_Supplied data_
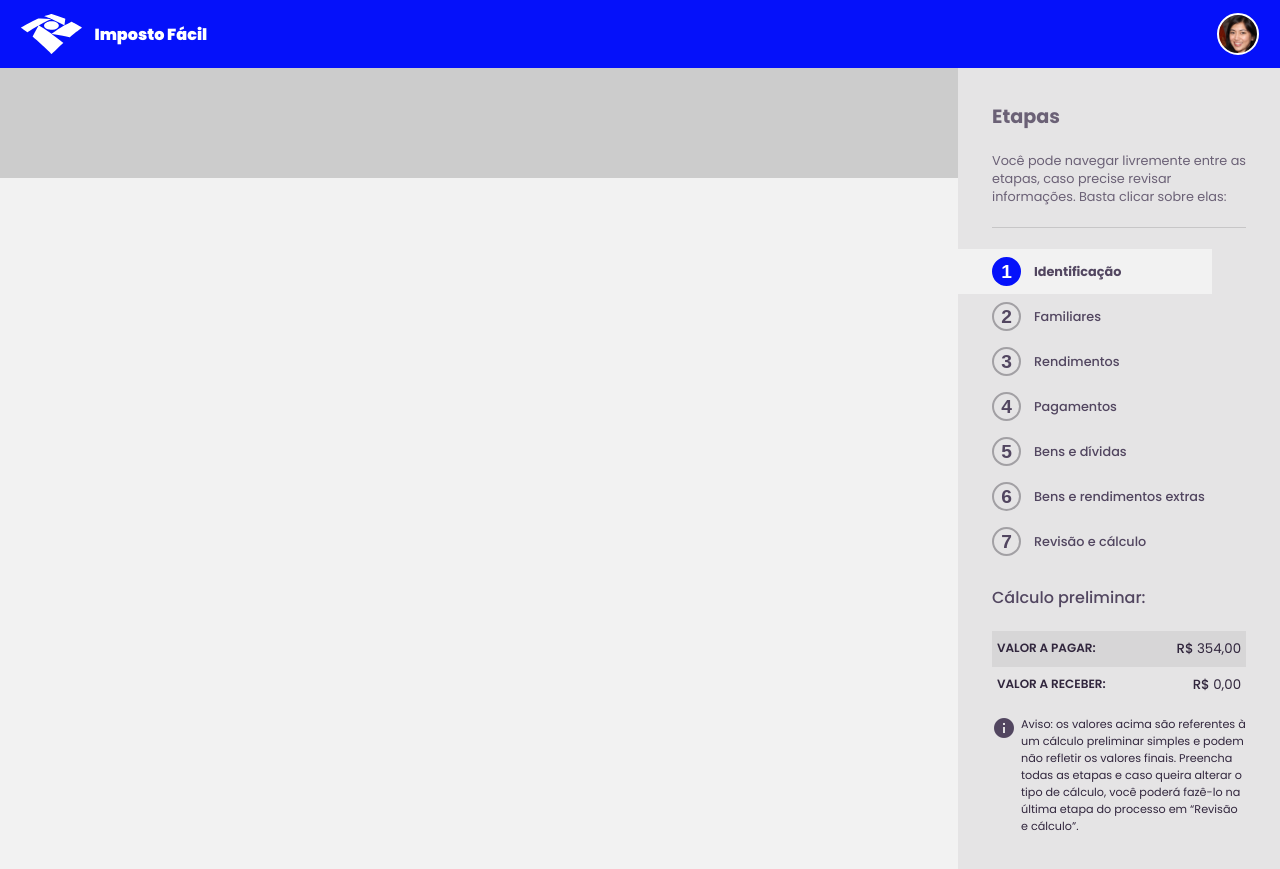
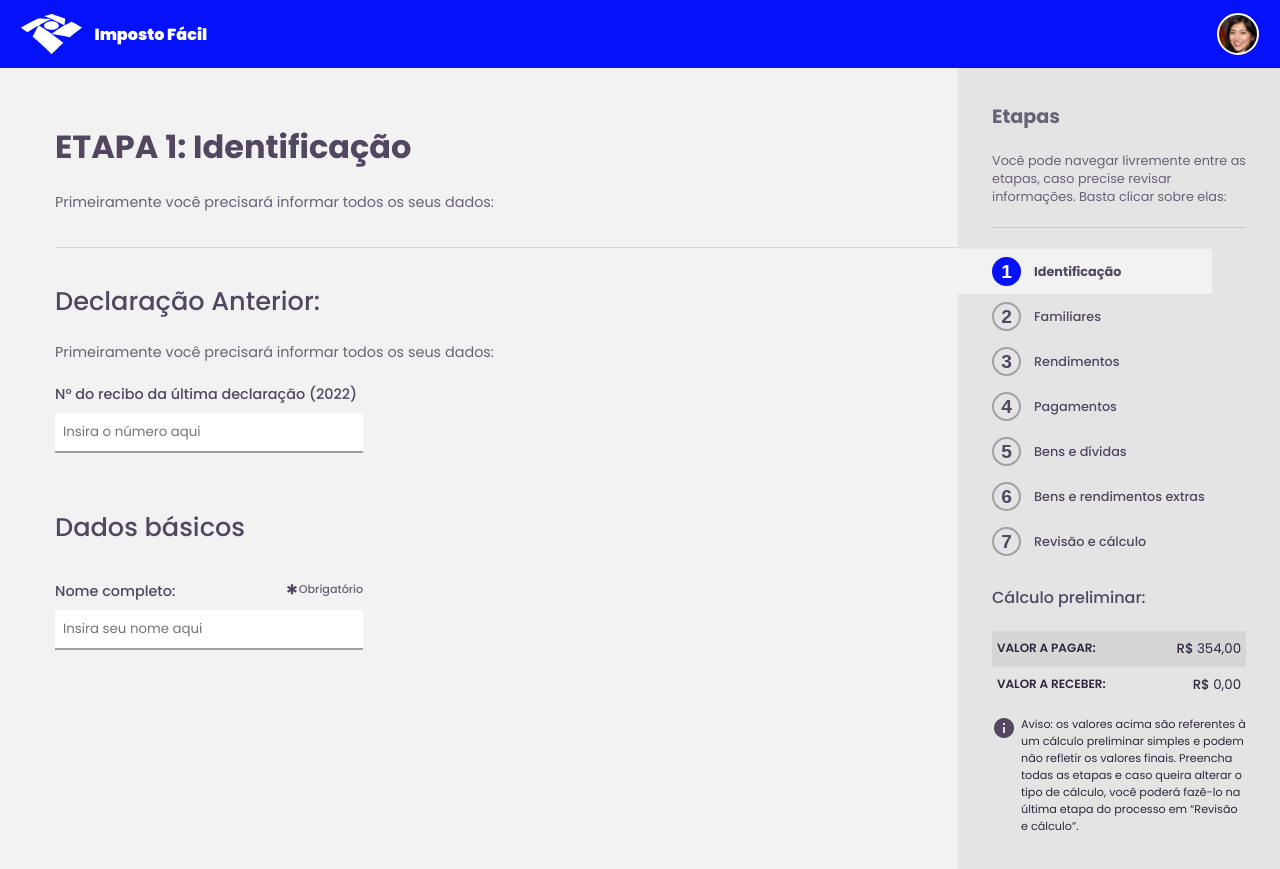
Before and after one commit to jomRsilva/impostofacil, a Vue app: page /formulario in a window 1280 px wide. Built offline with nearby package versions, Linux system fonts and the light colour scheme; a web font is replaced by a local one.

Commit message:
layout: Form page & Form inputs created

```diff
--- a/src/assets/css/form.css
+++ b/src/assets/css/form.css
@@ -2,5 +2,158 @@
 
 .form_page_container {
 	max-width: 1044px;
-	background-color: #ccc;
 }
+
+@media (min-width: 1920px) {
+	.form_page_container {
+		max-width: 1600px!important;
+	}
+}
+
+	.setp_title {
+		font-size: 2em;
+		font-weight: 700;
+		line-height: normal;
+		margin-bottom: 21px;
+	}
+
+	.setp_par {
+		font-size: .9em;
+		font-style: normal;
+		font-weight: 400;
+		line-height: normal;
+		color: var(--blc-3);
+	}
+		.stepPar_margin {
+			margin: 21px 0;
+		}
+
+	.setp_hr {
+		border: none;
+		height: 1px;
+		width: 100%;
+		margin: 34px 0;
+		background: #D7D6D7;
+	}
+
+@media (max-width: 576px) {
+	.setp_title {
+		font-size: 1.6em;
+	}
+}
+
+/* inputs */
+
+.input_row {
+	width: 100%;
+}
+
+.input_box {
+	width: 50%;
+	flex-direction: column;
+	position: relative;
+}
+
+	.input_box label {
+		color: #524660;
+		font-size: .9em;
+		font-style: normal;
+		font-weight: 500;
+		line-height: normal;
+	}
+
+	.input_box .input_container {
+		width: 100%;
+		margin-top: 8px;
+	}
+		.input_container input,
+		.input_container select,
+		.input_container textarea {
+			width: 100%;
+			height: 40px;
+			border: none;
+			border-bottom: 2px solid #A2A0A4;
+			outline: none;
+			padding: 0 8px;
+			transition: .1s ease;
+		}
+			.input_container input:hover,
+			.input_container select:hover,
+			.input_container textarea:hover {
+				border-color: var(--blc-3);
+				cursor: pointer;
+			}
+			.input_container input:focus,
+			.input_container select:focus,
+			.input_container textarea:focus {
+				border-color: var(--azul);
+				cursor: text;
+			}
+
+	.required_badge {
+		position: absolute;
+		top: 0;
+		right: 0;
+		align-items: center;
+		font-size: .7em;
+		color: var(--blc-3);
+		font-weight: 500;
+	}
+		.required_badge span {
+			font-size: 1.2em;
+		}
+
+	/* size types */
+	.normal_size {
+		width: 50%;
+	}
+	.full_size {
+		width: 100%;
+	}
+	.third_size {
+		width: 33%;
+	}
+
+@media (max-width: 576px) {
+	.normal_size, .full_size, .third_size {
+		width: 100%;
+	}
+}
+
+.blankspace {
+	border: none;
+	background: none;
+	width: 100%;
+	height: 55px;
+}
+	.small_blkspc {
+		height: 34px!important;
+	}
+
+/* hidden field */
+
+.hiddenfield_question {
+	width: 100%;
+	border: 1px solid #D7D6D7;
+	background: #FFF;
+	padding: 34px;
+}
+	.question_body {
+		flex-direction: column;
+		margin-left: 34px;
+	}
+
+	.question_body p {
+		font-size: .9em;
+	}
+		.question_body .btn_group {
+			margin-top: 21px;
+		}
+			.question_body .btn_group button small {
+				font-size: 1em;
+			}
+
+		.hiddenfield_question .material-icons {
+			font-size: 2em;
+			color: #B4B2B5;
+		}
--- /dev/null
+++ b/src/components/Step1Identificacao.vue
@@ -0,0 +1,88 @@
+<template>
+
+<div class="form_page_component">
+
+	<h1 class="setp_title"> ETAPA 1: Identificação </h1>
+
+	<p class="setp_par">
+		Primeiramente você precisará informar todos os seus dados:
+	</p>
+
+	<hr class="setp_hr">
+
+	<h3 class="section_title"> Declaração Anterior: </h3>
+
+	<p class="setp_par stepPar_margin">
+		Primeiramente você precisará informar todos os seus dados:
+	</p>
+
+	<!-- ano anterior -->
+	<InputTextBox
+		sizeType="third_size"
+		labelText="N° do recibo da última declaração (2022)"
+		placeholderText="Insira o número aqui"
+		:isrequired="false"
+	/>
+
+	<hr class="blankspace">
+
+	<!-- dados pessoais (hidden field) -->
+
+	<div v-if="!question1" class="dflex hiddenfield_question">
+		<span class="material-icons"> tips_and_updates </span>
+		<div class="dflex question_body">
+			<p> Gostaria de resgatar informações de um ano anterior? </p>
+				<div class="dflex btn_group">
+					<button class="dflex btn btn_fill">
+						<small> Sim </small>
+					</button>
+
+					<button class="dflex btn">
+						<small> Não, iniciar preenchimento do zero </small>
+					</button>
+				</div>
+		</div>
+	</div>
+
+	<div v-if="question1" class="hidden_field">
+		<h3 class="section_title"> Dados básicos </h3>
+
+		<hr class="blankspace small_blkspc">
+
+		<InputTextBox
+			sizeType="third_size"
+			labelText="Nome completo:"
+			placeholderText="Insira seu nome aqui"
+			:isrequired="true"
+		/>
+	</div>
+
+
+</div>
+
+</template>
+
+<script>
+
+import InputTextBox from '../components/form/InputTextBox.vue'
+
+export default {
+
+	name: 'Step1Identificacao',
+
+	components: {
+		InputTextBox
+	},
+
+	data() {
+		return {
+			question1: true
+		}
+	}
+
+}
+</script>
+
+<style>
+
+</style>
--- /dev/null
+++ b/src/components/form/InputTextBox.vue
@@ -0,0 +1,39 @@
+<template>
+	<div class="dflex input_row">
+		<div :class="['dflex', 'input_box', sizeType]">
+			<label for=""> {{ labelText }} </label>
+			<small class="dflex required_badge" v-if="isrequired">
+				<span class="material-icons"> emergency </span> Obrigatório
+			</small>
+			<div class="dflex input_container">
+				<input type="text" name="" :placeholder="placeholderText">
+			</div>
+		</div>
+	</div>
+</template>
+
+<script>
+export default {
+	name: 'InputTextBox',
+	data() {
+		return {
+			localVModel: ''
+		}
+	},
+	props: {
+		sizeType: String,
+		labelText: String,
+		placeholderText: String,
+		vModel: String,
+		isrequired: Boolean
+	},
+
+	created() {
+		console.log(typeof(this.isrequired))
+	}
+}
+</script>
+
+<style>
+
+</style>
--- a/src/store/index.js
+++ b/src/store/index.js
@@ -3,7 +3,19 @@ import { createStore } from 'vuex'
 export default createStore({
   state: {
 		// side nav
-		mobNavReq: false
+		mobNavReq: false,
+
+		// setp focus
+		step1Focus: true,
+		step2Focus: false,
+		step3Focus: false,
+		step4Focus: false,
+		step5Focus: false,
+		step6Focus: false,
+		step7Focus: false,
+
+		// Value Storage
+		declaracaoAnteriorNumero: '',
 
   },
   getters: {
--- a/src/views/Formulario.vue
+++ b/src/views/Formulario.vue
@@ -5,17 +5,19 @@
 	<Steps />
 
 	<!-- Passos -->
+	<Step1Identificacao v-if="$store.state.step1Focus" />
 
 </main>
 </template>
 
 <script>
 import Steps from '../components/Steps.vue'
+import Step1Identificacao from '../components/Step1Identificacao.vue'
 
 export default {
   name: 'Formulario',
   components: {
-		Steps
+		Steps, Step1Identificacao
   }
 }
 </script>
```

_Assignment_
Reproduce the lines above exactly, image-free.

_Task answer_
Before and after one commit to jomRsilva/impostofacil, a Vue app: page /formulario in a window 1280 px wide. Built offline with nearby package versions, Linux system fonts and the light colour scheme; a web font is replaced by a local one.

Commit message:
layout: Form page & Form inputs created

```diff
--- a/src/assets/css/form.css
+++ b/src/assets/css/form.css
@@ -2,5 +2,158 @@
 
 .form_page_container {
 	max-width: 1044px;
-	background-color: #ccc;
 }
+
+@media (min-width: 1920px) {
+	.form_page_container {
+		max-width: 1600px!important;
+	}
+}
+
+	.setp_title {
+		font-size: 2em;
+		font-weight: 700;
+		line-height: normal;
+		margin-bottom: 21px;
+	}
+
+	.setp_par {
+		font-size: .9em;
+		font-style: normal;
+		font-weight: 400;
+		line-height: normal;
+		color: var(--blc-3);
+	}
+		.stepPar_margin {
+			margin: 21px 0;
+		}
+
+	.setp_hr {
+		border: none;
+		height: 1px;
+		width: 100%;
+		margin: 34px 0;
+		background: #D7D6D7;
+	}
+
+@media (max-width: 576px) {
+	.setp_title {
+		font-size: 1.6em;
+	}
+}
+
+/* inputs */
+
+.input_row {
+	width: 100%;
+}
+
+.input_box {
+	width: 50%;
+	flex-direction: column;
+	position: relative;
+}
+
+	.input_box label {
+		color: #524660;
+		font-size: .9em;
+		font-style: normal;
+		font-weight: 500;
+		line-height: normal;
+	}
+
+	.input_box .input_container {
+		width: 100%;
+		margin-top: 8px;
+	}
+		.input_container input,
+		.input_container select,
+		.input_container textarea {
+			width: 100%;
+			height: 40px;
+			border: none;
+			border-bottom: 2px solid #A2A0A4;
+			outline: none;
+			padding: 0 8px;
+			transition: .1s ease;
+		}
+			.input_container input:hover,
+			.input_container select:hover,
+			.input_container textarea:hover {
+				border-color: var(--blc-3);
+				cursor: pointer;
+			}
+			.input_container input:focus,
+			.input_container select:focus,
+			.input_container textarea:focus {
+				border-color: var(--azul);
+				cursor: text;
+			}
+
+	.required_badge {
+		position: absolute;
+		top: 0;
+		right: 0;
+		align-items: center;
+		font-size: .7em;
+		color: var(--blc-3);
+		font-weight: 500;
+	}
+		.required_badge span {
+			font-size: 1.2em;
+		}
+
+	/* size types */
+	.normal_size {
+		width: 50%;
+	}
+	.full_size {
+		width: 100%;
+	}
+	.third_size {
+		width: 33%;
+	}
+
+@media (max-width: 576px) {
+	.normal_size, .full_size, .third_size {
+		width: 100%;
+	}
+}
+
+.blankspace {
+	border: none;
+	background: none;
+	width: 100%;
+	height: 55px;
+}
+	.small_blkspc {
+		height: 34px!important;
+	}
+
+/* hidden field */
+
+.hiddenfield_question {
+	width: 100%;
+	border: 1px solid #D7D6D7;
+	background: #FFF;
+	padding: 34px;
+}
+	.question_body {
+		flex-direction: column;
+		margin-left: 34px;
+	}
+
+	.question_body p {
+		font-size: .9em;
+	}
+		.question_body .btn_group {
+			margin-top: 21px;
+		}
+			.question_body .btn_group button small {
+				font-size: 1em;
+			}
+
+		.hiddenfield_question .material-icons {
+			font-size: 2em;
+			color: #B4B2B5;
+		}
--- /dev/null
+++ b/src/components/Step1Identificacao.vue
@@ -0,0 +1,88 @@
+<template>
+
+<div class="form_page_component">
+
+	<h1 class="setp_title"> ETAPA 1: Identificação </h1>
+
+	<p class="setp_par">
+		Primeiramente você precisará informar todos os seus dados:
+	</p>
+
+	<hr class="setp_hr">
+
+	<h3 class="section_title"> Declaração Anterior: </h3>
+
+	<p class="setp_par stepPar_margin">
+		Primeiramente você precisará informar todos os seus dados:
+	</p>
+
+	<!-- ano anterior -->
+	<InputTextBox
+		sizeType="third_size"
+		labelText="N° do recibo da última declaração (2022)"
+		placeholderText="Insira o número aqui"
+		:isrequired="false"
+	/>
+
+	<hr class="blankspace">
+
+	<!-- dados pessoais (hidden field) -->
+
+	<div v-if="!question1" class="dflex hiddenfield_question">
+		<span class="material-icons"> tips_and_updates </span>
+		<div class="dflex question_body">
+			<p> Gostaria de resgatar informações de um ano anterior? </p>
+				<div class="dflex btn_group">
+					<button class="dflex btn btn_fill">
+						<small> Sim </small>
+					</button>
+
+					<button class="dflex btn">
+						<small> Não, iniciar preenchimento do zero </small>
+					</button>
+				</div>
+		</div>
+	</div>
+
+	<div v-if="question1" class="hidden_field">
+		<h3 class="section_title"> Dados básicos </h3>
+
+		<hr class="blankspace small_blkspc">
+
+		<InputTextBox
+			sizeType="third_size"
+			labelText="Nome completo:"
+			placeholderText="Insira seu nome aqui"
+			:isrequired="true"
+		/>
+	</div>
+
+
+</div>
+
+</template>
+
+<script>
+
+import InputTextBox from '../components/form/InputTextBox.vue'
+
+export default {
+
+	name: 'Step1Identificacao',
+
+	components: {
+		InputTextBox
+	},
+
+	data() {
+		return {
+			question1: true
+		}
+	}
+
+}
+</script>
+
+<style>
+
+</style>
--- /dev/null
+++ b/src/components/form/InputTextBox.vue
@@ -0,0 +1,39 @@
+<template>
+	<div class="dflex input_row">
+		<div :class="['dflex', 'input_box', sizeType]">
+			<label for=""> {{ labelText }} </label>
+			<small class="dflex required_badge" v-if="isrequired">
+				<span class="material-icons"> emergency </span> Obrigatório
+			</small>
+			<div class="dflex input_container">
+				<input type="text" name="" :placeholder="placeholderText">
+			</div>
+		</div>
+	</div>
+</template>
+
+<script>
+export default {
+	name: 'InputTextBox',
+	data() {
+		return {
+			localVModel: ''
+		}
+	},
+	props: {
+		sizeType: String,
+		labelText: String,
+		placeholderText: String,
+		vModel: String,
+		isrequired: Boolean
+	},
+
+	created() {
+		console.log(typeof(this.isrequired))
+	}
+}
+</script>
+
+<style>
+
+</style>
--- a/src/store/index.js
+++ b/src/store/index.js
@@ -3,7 +3,19 @@ import { createStore } from 'vuex'
 export default createStore({
   state: {
 		// side nav
-		mobNavReq: false
+		mobNavReq: false,
+
+		// setp focus
+		step1Focus: true,
+		step2Focus: false,
+		step3Focus: false,
+		step4Focus: false,
+		step5Focus: false,
+		step6Focus: false,
+		step7Focus: false,
+
+		// Value Storage
+		declaracaoAnteriorNumero: '',
 
   },
   getters: {
--- a/src/views/Formulario.vue
+++ b/src/views/Formulario.vue
@@ -5,17 +5,19 @@
 	<Steps />
 
 	<!-- Passos -->
+	<Step1Identificacao v-if="$store.state.step1Focus" />
 
 </main>
 </template>
 
 <script>
 import Steps from '../components/Steps.vue'
+import Step1Identificacao from '../components/Step1Identificacao.vue'
 
 export default {
   name: 'Formulario',
   components: {
-		Steps
+		Steps, Step1Identificacao
   }
 }
 </script>
```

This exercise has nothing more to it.